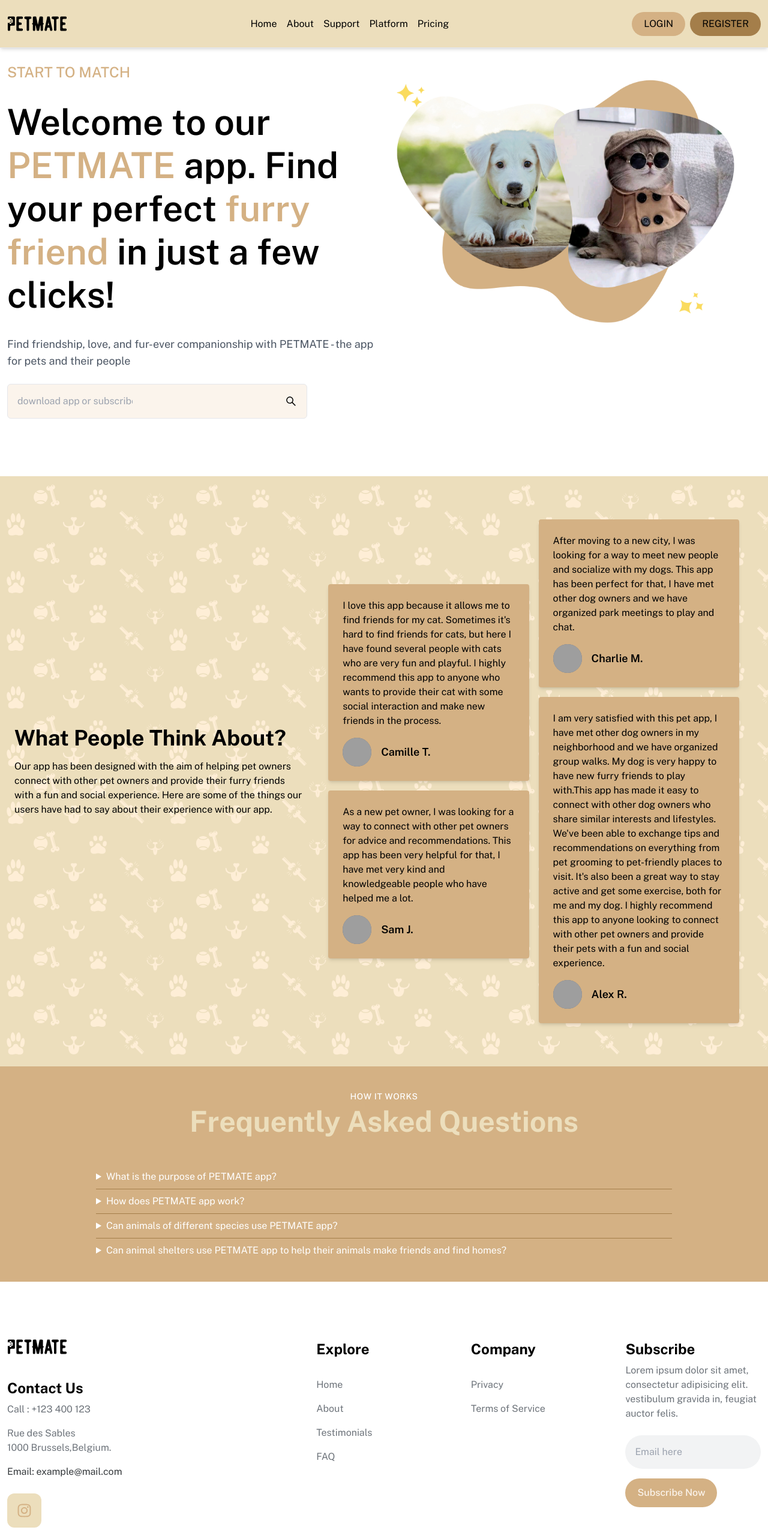
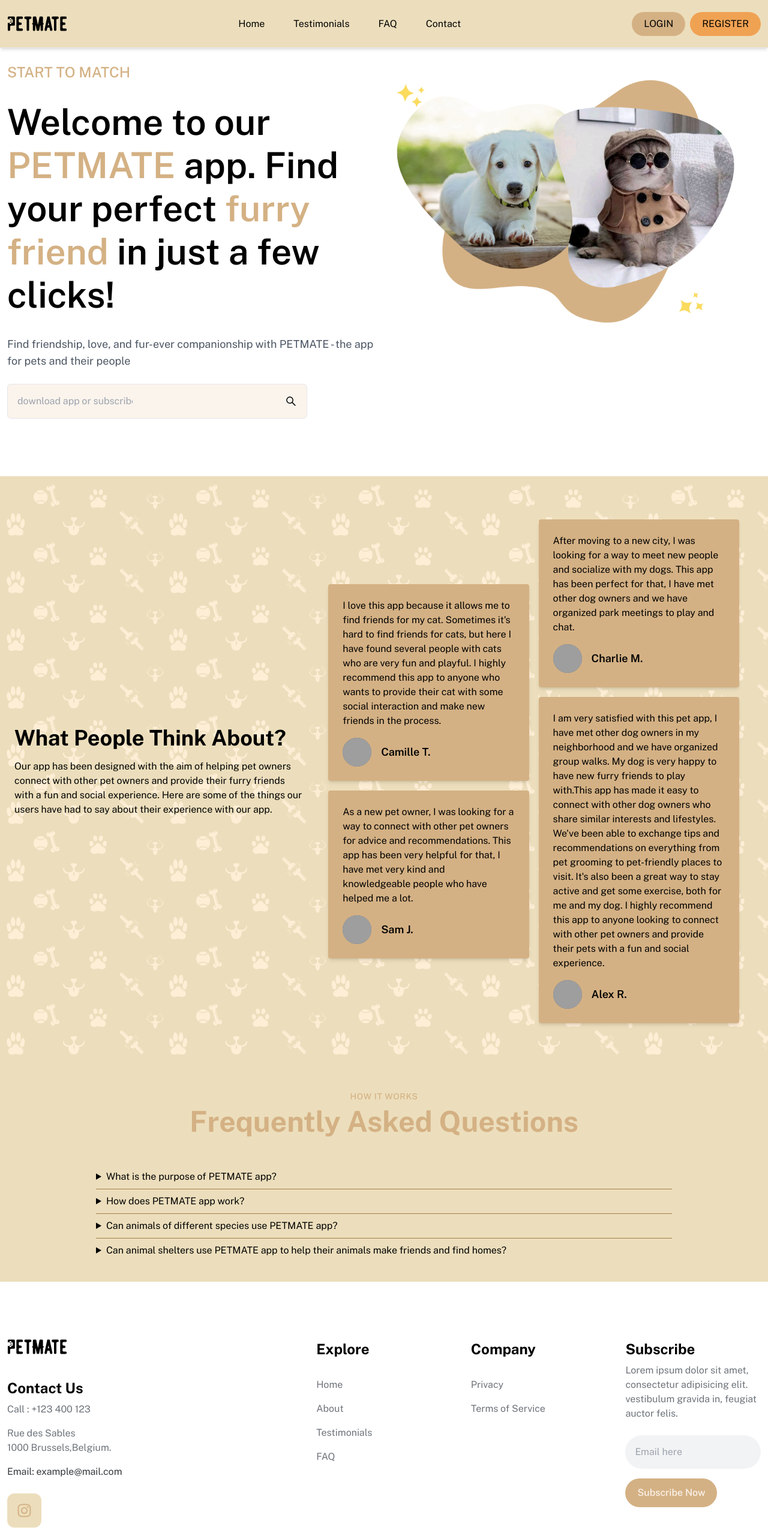
Before and after one commit to ronniejamestorres/petmate, a React (Vite) app: page / in a window 1280 px wide. Shown: the top 2566 px of the page at 60% size. Built offline with nearby package versions, Linux system fonts and the light colour scheme; no server answers; grey boxes are pictures that could not be loaded.

Commit message:
chatRoom

```diff
--- a/src/components/Faq.tsx
+++ b/src/components/Faq.tsx
@@ -2,20 +2,20 @@ import React from "react";
 import '../App.css'
 const Faqs = () => {
   return (
-    <section className="bg-beige2 text-[#FFFF]">
+    <section className="bg-beige1 text-beige2">
       <div className="flex flex-col justify-center  p-4 mx-auto md:p-8">
         <p className=" p-2 text-sm font-medium tracking-wider text-center uppercase">
           How it works
         </p>
-        <h2 className=" text-beige1 mb-12 text-4xl font-bold leading-none text-center sm:text-5xl">
+        <h2 className=" text-beige2 mb-12 text-4xl font-bold leading-none text-center sm:text-5xl">
           Frequently Asked Questions
         </h2>
         <div className="flex flex-col divide-y sm:px-8 lg:px-12 xl:px-32 divide-beige3">
           <details>
-            <summary className="py-2 outline-none cursor-pointer focus:underline">
+            <summary className="py-2 outline-none cursor-pointer text-black focus:underline">
               What is the purpose of PETMATE app?
             </summary>
-            <div className="px-4 pb-4">
+            <div className="px-4 pb-4 text-black">
               <p>
                 The purpose of PETMATE app is to help animals find compatible
                 friends and playmates in their area.
@@ -23,10 +23,10 @@ const Faqs = () => {
             </div>
           </details>
           <details>
-            <summary className="py-2 outline-none cursor-pointer focus:underline">
+            <summary className="py-2 outline-none cursor-pointer text-black focus:underline">
               How does PETMATE app work?
             </summary>
-            <div className="px-4 pb-4">
+            <div className="px-4 pb-4 text-black">
               <p>
                 The PETMATE app works by allowing pet owners to create profiles
                 for their animals and then swipe through profiles of other
@@ -37,10 +37,10 @@ const Faqs = () => {
             </div>
           </details>
           <details>
-            <summary className="py-2 outline-none cursor-pointer focus:underline">
+            <summary className="py-2 outline-none cursor-pointer text-black focus:underline">
               Can animals of different species use PETMATE app?
             </summary>
-            <div className="px-4 pb-4 space-y-2">
+            <div className="px-4 pb-4 text-black space-y-2">
               <p>
                 Yes, animals of different species can use the animal Tinder app
                 to find friends to play and socialize with.
@@ -48,11 +48,11 @@ const Faqs = () => {
             </div>
           </details>
           <details>
-            <summary className="py-2 outline-none cursor-pointer focus:underline">
+            <summary className="py-2 outline-none cursor-pointer text-black focus:underline">
               Can animal shelters use PETMATE app to help their animals make
               friends and find homes?
             </summary>
-            <div className="px-4 pb-4">
+            <div className="px-4 text-black pb-4">
               <p>
                 Yes, animal shelters can create profiles for their animals on
                 the app to help them find loving homes and make friends with
--- a/src/components/Navbar.tsx
+++ b/src/components/Navbar.tsx
@@ -1,6 +1,7 @@
 import React from "react";
 import { useNavigate } from "react-router-dom";
 import { useState } from "react";
+import { Link } from "react-router-dom";
 
 import logoImage from "../images/petmate-newlogo-01.svg";
 
@@ -19,11 +20,10 @@ function Navbar() {
 
         <div className="hidden md:flex items-center ">
           <ul className="flex gap-4">
-            <li>Home</li>
-            <li>About</li>
-            <li>Support</li>
-            <li>Platform</li>
-            <li>Pricing</li>
+            <li className="p-4 hover:bg-gray-100 cursor-pointer"><Link to="/">Home</Link></li>
+            <li className="p-4 hover:bg-gray-100 cursor-pointer"><Link to="/Testimonials">Testimonials</Link></li>
+            <li className="p-4 hover:bg-gray-100 cursor-pointer"><Link to="/FAQ">FAQ</Link></li>
+            <li className="p-4 hover:bg-gray-100 cursor-pointer"><Link to="/FooterLanding">Contact</Link></li>
           </ul>
         </div>
 
@@ -35,7 +35,7 @@ function Navbar() {
             LOGIN
           </button>
           <button
-            className="bg-beige3 hover:bg-grey md:px-5 md:py-2 rounded-full "
+            className="bg-orange hover:bg-grey md:px-5 md:py-2 rounded-full "
             onClick={() => navigate("/Register")}
           >
             REGISTER
@@ -55,11 +55,13 @@ function Navbar() {
         }
       >
         <ul>
-          <li className="p-4 hover:bg-gray-100">Home</li>
-          <li className="p-4 hover:bg-gray-100">About</li>
-          <li className="p-4 hover:bg-gray-100">Support</li>
-          <li className="p-4 hover:bg-gray-100">Platform</li>
-          <li className="p-4 hover:bg-gray-100">Pricing</li>
+
+      <li className="p-4 hover:bg-gray-100 cursor-pointer"><Link to="/">Home</Link></li>
+      <li className="p-4 hover:bg-gray-100 cursor-pointer"><Link to="/Testimonials">Testimonials</Link></li>
+      <li className="p-4 hover:bg-gray-100 cursor-pointer"><Link to="/FAQ">FAQ</Link></li>
+      <li className="p-4 hover:bg-gray-100 cursor-pointer"><Link to="/FooterLanding">Contact</Link></li>
+
+
           <div className="flex flex-col my-4 gap-3">
             <button
               className="bg-beige2 px-3 py-2 rounded-full hover:bg-grey "
@@ -68,7 +70,7 @@ function Navbar() {
               LOGIN
             </button>
             <button
-              className="bg-beige3 px-3 py-2 rounded-full hover:bg-grey "
+              className="bg-orange px-3 py-2 rounded-full hover:bg-grey "
               onClick={() => navigate("/Register")}
             >
               REGISTER
--- a/src/pages/ChatRoom.tsx
+++ b/src/pages/ChatRoom.tsx
@@ -88,15 +88,14 @@ const ChatRoom = () => {
         <div id="chat-header">
           <p className="text-md font-semibold rounded-md bg-purewhite">Chatting with: </p>
         </div>
-        <div id="chat-body" className="h-80 border my-2 overflow-scroll bg-beige1 rounded-lg md:h-80 md:w-80 lg:w-96">
-          {messages.map((message, index) => (
+        <div id="chat-body" className="h-80 border my-2 overflow-scroll bg-beige1 rounded-lg md:h-80 md:w-80 lg:w-96" style={{ overflowY: "auto", display: "flex", flexDirection: "column-reverse" }}>
+  {messages.slice(0).reverse().map((message, index) => (
     <div key={index}>
       <p className="flex justify-between mx-0 rounded-md bg-purewhite text-orange text-sm ">
         <span>{message.username}</span>
         <span className=" text-sm">{message.time}</span>
       </p>
       <p className="text-md text-black flex justify-normal p-2 mx-2">{message.message}</p>
-
       <br />
             </div>
           ))}
```
Lines whose indentation alone changed are shown as unchanged.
--------------------------------
**What to produce:**
For this exercise, retype the listing above word for word and omit the pictures.

**Task solution:**
Before and after one commit to ronniejamestorres/petmate, a React (Vite) app: page / in a window 1280 px wide. Shown: the top 2566 px of the page at 60% size. Built offline with nearby package versions, Linux system fonts and the light colour scheme; no server answers; grey boxes are pictures that could not be loaded.

Commit message:
chatRoom

```diff
--- a/src/components/Faq.tsx
+++ b/src/components/Faq.tsx
@@ -2,20 +2,20 @@ import React from "react";
 import '../App.css'
 const Faqs = () => {
   return (
-    <section className="bg-beige2 text-[#FFFF]">
+    <section className="bg-beige1 text-beige2">
       <div className="flex flex-col justify-center  p-4 mx-auto md:p-8">
         <p className=" p-2 text-sm font-medium tracking-wider text-center uppercase">
           How it works
         </p>
-        <h2 className=" text-beige1 mb-12 text-4xl font-bold leading-none text-center sm:text-5xl">
+        <h2 className=" text-beige2 mb-12 text-4xl font-bold leading-none text-center sm:text-5xl">
           Frequently Asked Questions
         </h2>
         <div className="flex flex-col divide-y sm:px-8 lg:px-12 xl:px-32 divide-beige3">
           <details>
-            <summary className="py-2 outline-none cursor-pointer focus:underline">
+            <summary className="py-2 outline-none cursor-pointer text-black focus:underline">
               What is the purpose of PETMATE app?
             </summary>
-            <div className="px-4 pb-4">
+            <div className="px-4 pb-4 text-black">
               <p>
                 The purpose of PETMATE app is to help animals find compatible
                 friends and playmates in their area.
@@ -23,10 +23,10 @@ const Faqs = () => {
             </div>
           </details>
           <details>
-            <summary className="py-2 outline-none cursor-pointer focus:underline">
+            <summary className="py-2 outline-none cursor-pointer text-black focus:underline">
               How does PETMATE app work?
             </summary>
-            <div className="px-4 pb-4">
+            <div className="px-4 pb-4 text-black">
               <p>
                 The PETMATE app works by allowing pet owners to create profiles
                 for their animals and then swipe through profiles of other
@@ -37,10 +37,10 @@ const Faqs = () => {
             </div>
           </details>
           <details>
-            <summary className="py-2 outline-none cursor-pointer focus:underline">
+            <summary className="py-2 outline-none cursor-pointer text-black focus:underline">
               Can animals of different species use PETMATE app?
             </summary>
-            <div className="px-4 pb-4 space-y-2">
+            <div className="px-4 pb-4 text-black space-y-2">
               <p>
                 Yes, animals of different species can use the animal Tinder app
                 to find friends to play and socialize with.
@@ -48,11 +48,11 @@ const Faqs = () => {
             </div>
           </details>
           <details>
-            <summary className="py-2 outline-none cursor-pointer focus:underline">
+            <summary className="py-2 outline-none cursor-pointer text-black focus:underline">
               Can animal shelters use PETMATE app to help their animals make
               friends and find homes?
             </summary>
-            <div className="px-4 pb-4">
+            <div className="px-4 text-black pb-4">
               <p>
                 Yes, animal shelters can create profiles for their animals on
                 the app to help them find loving homes and make friends with
--- a/src/components/Navbar.tsx
+++ b/src/components/Navbar.tsx
@@ -1,6 +1,7 @@
 import React from "react";
 import { useNavigate } from "react-router-dom";
 import { useState } from "react";
+import { Link } from "react-router-dom";
 
 import logoImage from "../images/petmate-newlogo-01.svg";
 
@@ -19,11 +20,10 @@ function Navbar() {
 
         <div className="hidden md:flex items-center ">
           <ul className="flex gap-4">
-            <li>Home</li>
-            <li>About</li>
-            <li>Support</li>
-            <li>Platform</li>
-            <li>Pricing</li>
+            <li className="p-4 hover:bg-gray-100 cursor-pointer"><Link to="/">Home</Link></li>
+            <li className="p-4 hover:bg-gray-100 cursor-pointer"><Link to="/Testimonials">Testimonials</Link></li>
+            <li className="p-4 hover:bg-gray-100 cursor-pointer"><Link to="/FAQ">FAQ</Link></li>
+            <li className="p-4 hover:bg-gray-100 cursor-pointer"><Link to="/FooterLanding">Contact</Link></li>
           </ul>
         </div>
 
@@ -35,7 +35,7 @@ function Navbar() {
             LOGIN
           </button>
           <button
-            className="bg-beige3 hover:bg-grey md:px-5 md:py-2 rounded-full "
+            className="bg-orange hover:bg-grey md:px-5 md:py-2 rounded-full "
             onClick={() => navigate("/Register")}
           >
             REGISTER
@@ -55,11 +55,13 @@ function Navbar() {
         }
       >
         <ul>
-          <li className="p-4 hover:bg-gray-100">Home</li>
-          <li className="p-4 hover:bg-gray-100">About</li>
-          <li className="p-4 hover:bg-gray-100">Support</li>
-          <li className="p-4 hover:bg-gray-100">Platform</li>
-          <li className="p-4 hover:bg-gray-100">Pricing</li>
+
+      <li className="p-4 hover:bg-gray-100 cursor-pointer"><Link to="/">Home</Link></li>
+      <li className="p-4 hover:bg-gray-100 cursor-pointer"><Link to="/Testimonials">Testimonials</Link></li>
+      <li className="p-4 hover:bg-gray-100 cursor-pointer"><Link to="/FAQ">FAQ</Link></li>
+      <li className="p-4 hover:bg-gray-100 cursor-pointer"><Link to="/FooterLanding">Contact</Link></li>
+
+
           <div className="flex flex-col my-4 gap-3">
             <button
               className="bg-beige2 px-3 py-2 rounded-full hover:bg-grey "
@@ -68,7 +70,7 @@ function Navbar() {
               LOGIN
             </button>
             <button
-              className="bg-beige3 px-3 py-2 rounded-full hover:bg-grey "
+              className="bg-orange px-3 py-2 rounded-full hover:bg-grey "
               onClick={() => navigate("/Register")}
             >
               REGISTER
--- a/src/pages/ChatRoom.tsx
+++ b/src/pages/ChatRoom.tsx
@@ -88,15 +88,14 @@ const ChatRoom = () => {
         <div id="chat-header">
           <p className="text-md font-semibold rounded-md bg-purewhite">Chatting with: </p>
         </div>
-        <div id="chat-body" className="h-80 border my-2 overflow-scroll bg-beige1 rounded-lg md:h-80 md:w-80 lg:w-96">
-          {messages.map((message, index) => (
+        <div id="chat-body" className="h-80 border my-2 overflow-scroll bg-beige1 rounded-lg md:h-80 md:w-80 lg:w-96" style={{ overflowY: "auto", display: "flex", flexDirection: "column-reverse" }}>
+  {messages.slice(0).reverse().map((message, index) => (
     <div key={index}>
       <p className="flex justify-between mx-0 rounded-md bg-purewhite text-orange text-sm ">
         <span>{message.username}</span>
         <span className=" text-sm">{message.time}</span>
       </p>
       <p className="text-md text-black flex justify-normal p-2 mx-2">{message.message}</p>
-
       <br />
             </div>
           ))}
```
Lines whose indentation alone changed are shown as unchanged.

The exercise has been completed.